[User interface change data]
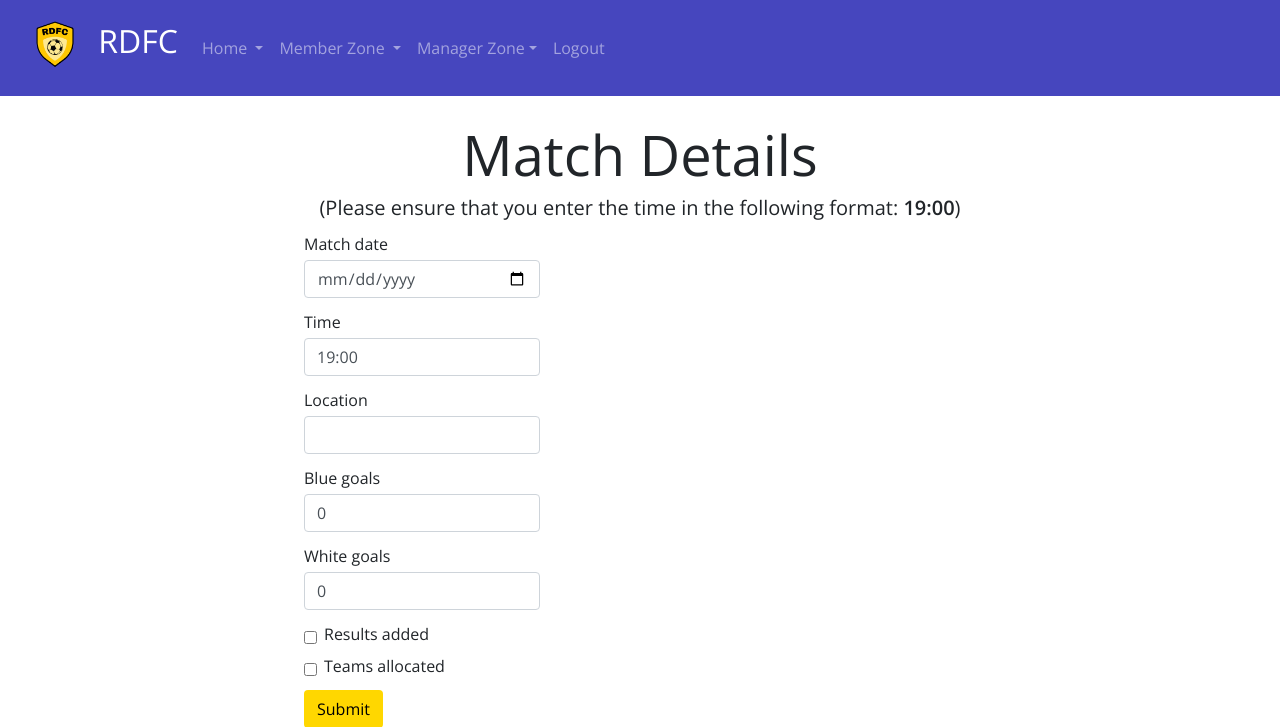
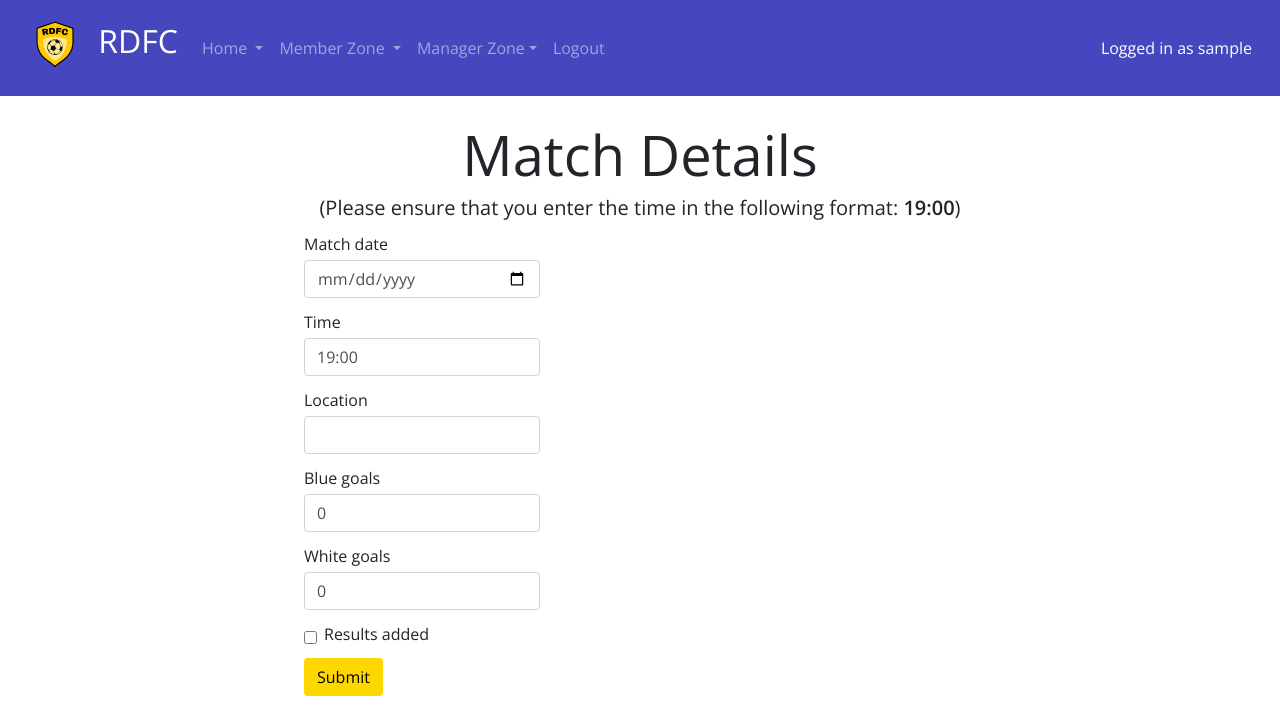
Before and after one commit to BelT26/RDFC, a Django app: page /add_match in a window 1280 px wide. Shown: the top 727 px of the page. Run offline with Django 3.2, Linux system fonts and the light colour scheme; a user stored in the database is signed in; tables that the repository leaves empty hold one stand-in row (values such as "Sample post"); parts of the project's set-up code (start-up, migrations or seed data) failed here and were passed over; some libraries are stand-ins or nearby versions.

Commit message:
add item to navbar to show when user is logged in

```diff
--- a/club/forms.py
+++ b/club/forms.py
@@ -22,5 +22,5 @@ class DateInput(forms.DateInput):
 class MatchForm(forms.ModelForm):
     class Meta:
         model = Match
-        exclude = ['registrations_open', 'next_fixture']
+        exclude = ['registrations_open', 'next_fixture', 'teams_allocated']
         widgets = {'match_date': DateInput()}
--- a/club/templates/club/match_booking.html
+++ b/club/templates/club/match_booking.html
@@ -19,6 +19,7 @@ Member Zone
             <h5 class="text-center mt-5">Registrations are open for {{match.match_date}}</h5>
                 {% if player.is_in_team %}
                 <form method="POST" action="#">
+                    {% csrf_token %}
                     <h5 class="mt-4">You have already booked your place in the match</h5>
                     <button class="btn submit-button btn-lg mt-3 mb-5"><a href="{% url 'cancel_match_place' %}">Cancel Place</a></button>
                 </form>
--- a/club/views.py
+++ b/club/views.py
@@ -63,7 +63,7 @@ def next_fixture(request):
 
 def league_table(request):
     member = request.user
-    league_table = ClubMember.objects.all().order_by('-points')
+    league_table = ClubMember.objects.filter(is_approved=True).order_by('-points')
     return render(request, 'club/league_table.html', {
         'league_table': league_table,
         'current_member': member,
@@ -206,7 +206,7 @@ def edit_match(request, pk):
             messages.success(request, 'Match successfully updated')
             return HttpResponseRedirect(reverse('index'))
 
-    return render(request, 'club/fixture.html', {
+    return render(request, 'club/add_fixture.html', {
         'form': form
     })
 
@@ -226,8 +226,9 @@ def add_next(request, pk):
     to true and updates the display in members.html"""
     next_match = Match.objects.filter(next_fixture=True)
     if len(next_match) > 0:
-        messages.error(request, 'Only one match can be flagged as the next fixture')
-        messages.error(request, 'Please remove the next fixture flag from the current match')
+        current_fixture = Match.objects.get(next_fixture=True)
+        messages.error(request, 'Only one match can be flagged as the next fixture. '
+                                f'Please remove the next fixture flag from {current_fixture.match_date}')
         return HttpResponseRedirect(reverse('select_match'))
     queryset = Match.objects.all()
     match = get_object_or_404(queryset, id=pk)
--- a/templates/base.html
+++ b/templates/base.html
@@ -38,7 +38,7 @@
             <a class="dropdown-item" href="{% anchor 'index' 'contact' %}">Contact</a>
           </div>
         </li>
-        {% if request.user.is_authenticated %}
+        {% if request.user.is_approved %}
         <li class="nav-item dropdown">
           <a class="nav-link dropdown-toggle" href="#" id="navbarDropdown" role="button" data-toggle="dropdown" aria-haspopup="true" aria-expanded="false">
             Member Zone
@@ -49,10 +49,6 @@
             <a class="dropdown-item" href="{% url 'results' %}">Latest Results</a>
             <a class="dropdown-item" href="{% url 'book_match_place' %}">Book Your Match Place</a>
           </div>
-        </li>
-        {% else %}
-        <li class="nav-item">
-          <a class="nav-link" href="{% url 'account_signup' %}">Sign Up</a>
         </li>
         {% endif %}
         {% if request.user.is_superuser %}
@@ -66,16 +62,26 @@
           </div>
         </li>
         {% endif %}
+        {% if request.user.is_authenticated %}
         <li class="nav-item">
-        {% if request.user.is_authenticated %}
           <a href="{% url 'account_logout' %}" class="nav-link">Logout</a>
+        </li>
         {% else %}
+        <li class="nav-item">
           <a href="{% url 'account_login' %}" class="nav-link">Login</a>
+        </li>
+        <li class="nav-item">
+          <a class="nav-link" href="{% url 'account_signup' %}">Sign Up</a>
+        </li>
         {% endif %}
-          </div>
-          </a>
+      </ul>
+      {% if request.user.is_authenticated %}
+      <ul class="navbar-nav ml-auto">
+        <li class="nav-item pr-2">
+          Logged in as {{ request.user.username}}
         </li>
       </ul>
+      {% endif %}
   </div>
   </nav>
   <div class="container mt-4">
```
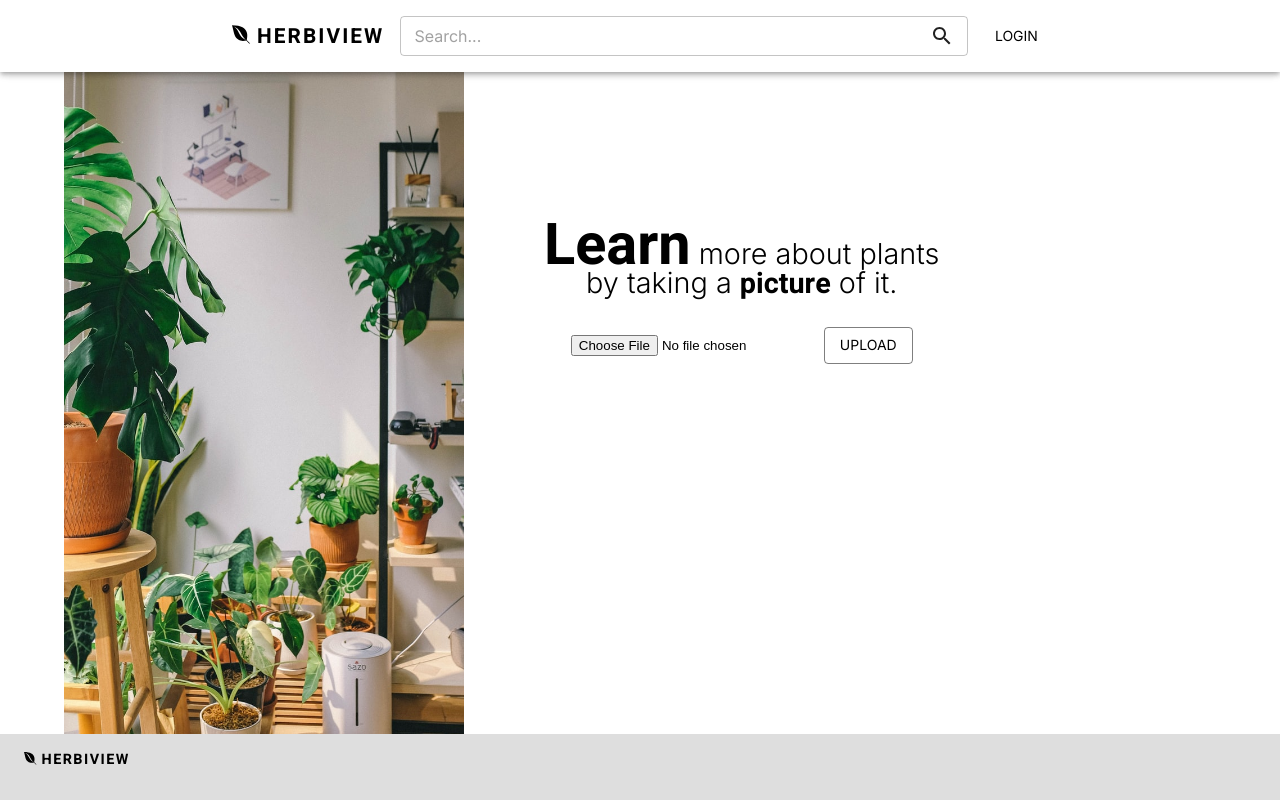
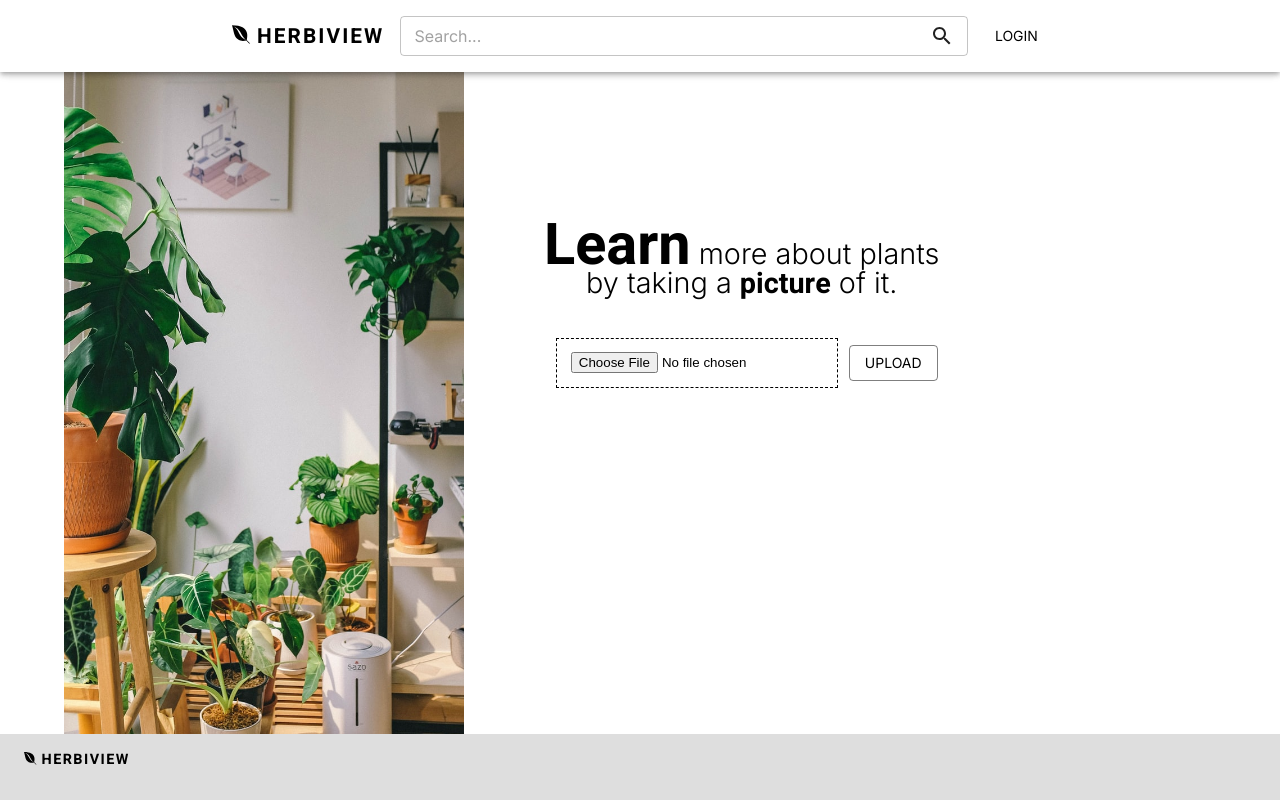
Before and after one commit to arismink/herbiview, a React (Create React App) app in the folder client/: page / in a window 1280 px wide. Built offline with nearby package versions, Linux system fonts and the light colour scheme.

Commit message:
add border for input

```diff
--- a/client/src/styles/Home.scss
+++ b/client/src/styles/Home.scss
@@ -17,6 +17,12 @@
 
 .home-body {
   padding: 10em 0 0 5em;
+
+  input {
+    border: 1px dashed black;
+    margin: 0.8em;
+    padding: 1em;
+  }
 
 }
 
```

→ **The problem**
Reproduce the data above line for line, excluding every picture.

→ **Final answer**
Before and after one commit to BelT26/RDFC, a Django app: page /add_match in a window 1280 px wide. Shown: the top 727 px of the page. Run offline with Django 3.2, Linux system fonts and the light colour scheme; a user stored in the database is signed in; tables that the repository leaves empty hold one stand-in row (values such as "Sample post"); parts of the project's set-up code (start-up, migrations or seed data) failed here and were passed over; some libraries are stand-ins or nearby versions.

Commit message:
add item to navbar to show when user is logged in

```diff
--- a/club/forms.py
+++ b/club/forms.py
@@ -22,5 +22,5 @@ class DateInput(forms.DateInput):
 class MatchForm(forms.ModelForm):
     class Meta:
         model = Match
-        exclude = ['registrations_open', 'next_fixture']
+        exclude = ['registrations_open', 'next_fixture', 'teams_allocated']
         widgets = {'match_date': DateInput()}
--- a/club/templates/club/match_booking.html
+++ b/club/templates/club/match_booking.html
@@ -19,6 +19,7 @@ Member Zone
             <h5 class="text-center mt-5">Registrations are open for {{match.match_date}}</h5>
                 {% if player.is_in_team %}
                 <form method="POST" action="#">
+                    {% csrf_token %}
                     <h5 class="mt-4">You have already booked your place in the match</h5>
                     <button class="btn submit-button btn-lg mt-3 mb-5"><a href="{% url 'cancel_match_place' %}">Cancel Place</a></button>
                 </form>
--- a/club/views.py
+++ b/club/views.py
@@ -63,7 +63,7 @@ def next_fixture(request):
 
 def league_table(request):
     member = request.user
-    league_table = ClubMember.objects.all().order_by('-points')
+    league_table = ClubMember.objects.filter(is_approved=True).order_by('-points')
     return render(request, 'club/league_table.html', {
         'league_table': league_table,
         'current_member': member,
@@ -206,7 +206,7 @@ def edit_match(request, pk):
             messages.success(request, 'Match successfully updated')
             return HttpResponseRedirect(reverse('index'))
 
-    return render(request, 'club/fixture.html', {
+    return render(request, 'club/add_fixture.html', {
         'form': form
     })
 
@@ -226,8 +226,9 @@ def add_next(request, pk):
     to true and updates the display in members.html"""
     next_match = Match.objects.filter(next_fixture=True)
     if len(next_match) > 0:
-        messages.error(request, 'Only one match can be flagged as the next fixture')
-        messages.error(request, 'Please remove the next fixture flag from the current match')
+        current_fixture = Match.objects.get(next_fixture=True)
+        messages.error(request, 'Only one match can be flagged as the next fixture. '
+                                f'Please remove the next fixture flag from {current_fixture.match_date}')
         return HttpResponseRedirect(reverse('select_match'))
     queryset = Match.objects.all()
     match = get_object_or_404(queryset, id=pk)
--- a/templates/base.html
+++ b/templates/base.html
@@ -38,7 +38,7 @@
             <a class="dropdown-item" href="{% anchor 'index' 'contact' %}">Contact</a>
           </div>
         </li>
-        {% if request.user.is_authenticated %}
+        {% if request.user.is_approved %}
         <li class="nav-item dropdown">
           <a class="nav-link dropdown-toggle" href="#" id="navbarDropdown" role="button" data-toggle="dropdown" aria-haspopup="true" aria-expanded="false">
             Member Zone
@@ -49,10 +49,6 @@
             <a class="dropdown-item" href="{% url 'results' %}">Latest Results</a>
             <a class="dropdown-item" href="{% url 'book_match_place' %}">Book Your Match Place</a>
           </div>
-        </li>
-        {% else %}
-        <li class="nav-item">
-          <a class="nav-link" href="{% url 'account_signup' %}">Sign Up</a>
         </li>
         {% endif %}
         {% if request.user.is_superuser %}
@@ -66,16 +62,26 @@
           </div>
         </li>
         {% endif %}
+        {% if request.user.is_authenticated %}
         <li class="nav-item">
-        {% if request.user.is_authenticated %}
           <a href="{% url 'account_logout' %}" class="nav-link">Logout</a>
+        </li>
         {% else %}
+        <li class="nav-item">
           <a href="{% url 'account_login' %}" class="nav-link">Login</a>
+        </li>
+        <li class="nav-item">
+          <a class="nav-link" href="{% url 'account_signup' %}">Sign Up</a>
+        </li>
         {% endif %}
-          </div>
-          </a>
+      </ul>
+      {% if request.user.is_authenticated %}
+      <ul class="navbar-nav ml-auto">
+        <li class="nav-item pr-2">
+          Logged in as {{ request.user.username}}
         </li>
       </ul>
+      {% endif %}
   </div>
   </nav>
   <div class="container mt-4">
```
Before and after one commit to arismink/herbiview, a React (Create React App) app in the folder client/: page / in a window 1280 px wide. Built offline with nearby package versions, Linux system fonts and the light colour scheme.

Commit message:
add border for input

```diff
--- a/client/src/styles/Home.scss
+++ b/client/src/styles/Home.scss
@@ -17,6 +17,12 @@
 
 .home-body {
   padding: 10em 0 0 5em;
+
+  input {
+    border: 1px dashed black;
+    margin: 0.8em;
+    padding: 1em;
+  }
 
 }
 
```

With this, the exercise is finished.